When asked if he believes the accusers, Caldarera said “no,” explaining that “there’s been no credible testimony against the president of the United States for any sort-of sexual assault committed against them.”
Caldarera’s opposition to the ongoing impeachment inquiry into the president is his biggest reason for wanting to represent New York’s 11th Congressional District because Rose said he supports impeachment, and Caldarera believes Malliotakis could support impeachment. “She’s been a Never Trumper to begin with,” Caldarera said, adding “I wouldn’t be so shocked if she were to go down to Washington and be a vote for impeachment as well.”
Although the whistleblower complaint that set off the Ukraine scandal and impeachment inquiry is public, along with a memorandum of the phone call in question and snippets of closed-door testimony from witnesses corroborating most of the complaint, Caldarera stands by the president and said that he hasn’t read anything or heard anything from witnesses yet to suggest a crime, quid pro quo, or impeachable offense was committed.
“Nothing points to the fact that the president or anybody in his administration broke any laws,” Caldarera said. He said that the president wanted to investigate corruption, that he would be okay with something similar happening again in the future with the same or a different president, and that Congress should focus more on legislation.
“As long as the president is operating within the confines of the Constitution, I would support the president’s tactics to investigate corruption abroad and as long as it’s legal to do so,” he said.
Maintaining the integrity and independence of America’s elections is still a priority for Caldarera, and he supports the conclusions of the Mueller report and the intelligence agencies that Russia attacked America’s elections through internet troll farms and email hacks and dumps.
“The election should be as free from foreign interference as possible.” He agrees with Mueller and the intelligence agencies that America needs to do everything it can to secure its elections and said that the president is taking the issue seriously.
Caldarera will need to start raising money quickly, and if he wins the primary, he would face a well-funded Rose in the general election, who has almost $1.7 million cash on hand.

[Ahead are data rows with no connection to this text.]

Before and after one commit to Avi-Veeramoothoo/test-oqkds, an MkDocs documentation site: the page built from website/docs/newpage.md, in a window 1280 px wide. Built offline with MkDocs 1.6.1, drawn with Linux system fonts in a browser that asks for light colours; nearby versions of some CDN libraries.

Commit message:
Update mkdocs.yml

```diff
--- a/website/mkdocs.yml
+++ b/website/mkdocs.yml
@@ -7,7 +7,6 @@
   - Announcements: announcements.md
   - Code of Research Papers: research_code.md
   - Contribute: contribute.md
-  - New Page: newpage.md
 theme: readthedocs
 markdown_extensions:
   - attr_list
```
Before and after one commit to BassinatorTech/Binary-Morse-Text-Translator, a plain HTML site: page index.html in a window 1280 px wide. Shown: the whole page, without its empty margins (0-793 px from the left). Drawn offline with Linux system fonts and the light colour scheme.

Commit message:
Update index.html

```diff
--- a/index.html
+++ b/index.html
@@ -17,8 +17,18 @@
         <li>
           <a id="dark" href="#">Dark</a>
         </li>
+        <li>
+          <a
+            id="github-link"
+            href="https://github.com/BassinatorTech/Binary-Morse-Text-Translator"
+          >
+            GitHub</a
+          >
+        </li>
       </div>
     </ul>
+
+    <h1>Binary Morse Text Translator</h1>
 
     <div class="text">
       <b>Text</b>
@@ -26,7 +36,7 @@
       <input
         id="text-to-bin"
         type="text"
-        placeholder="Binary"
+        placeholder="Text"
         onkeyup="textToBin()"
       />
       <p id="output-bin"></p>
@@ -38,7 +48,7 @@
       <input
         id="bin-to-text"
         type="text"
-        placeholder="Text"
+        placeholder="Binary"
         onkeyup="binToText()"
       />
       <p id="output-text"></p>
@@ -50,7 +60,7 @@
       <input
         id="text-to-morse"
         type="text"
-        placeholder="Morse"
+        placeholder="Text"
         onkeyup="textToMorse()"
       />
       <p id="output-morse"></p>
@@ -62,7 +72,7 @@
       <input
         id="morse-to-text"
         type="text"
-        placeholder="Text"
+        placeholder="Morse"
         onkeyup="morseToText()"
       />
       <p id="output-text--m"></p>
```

Caldarera said that money is important but not everything, and he is confident in his campaign and message and also embraces his underdog status. He has until June 23, the day of the primary, to build his campaign and get out his message.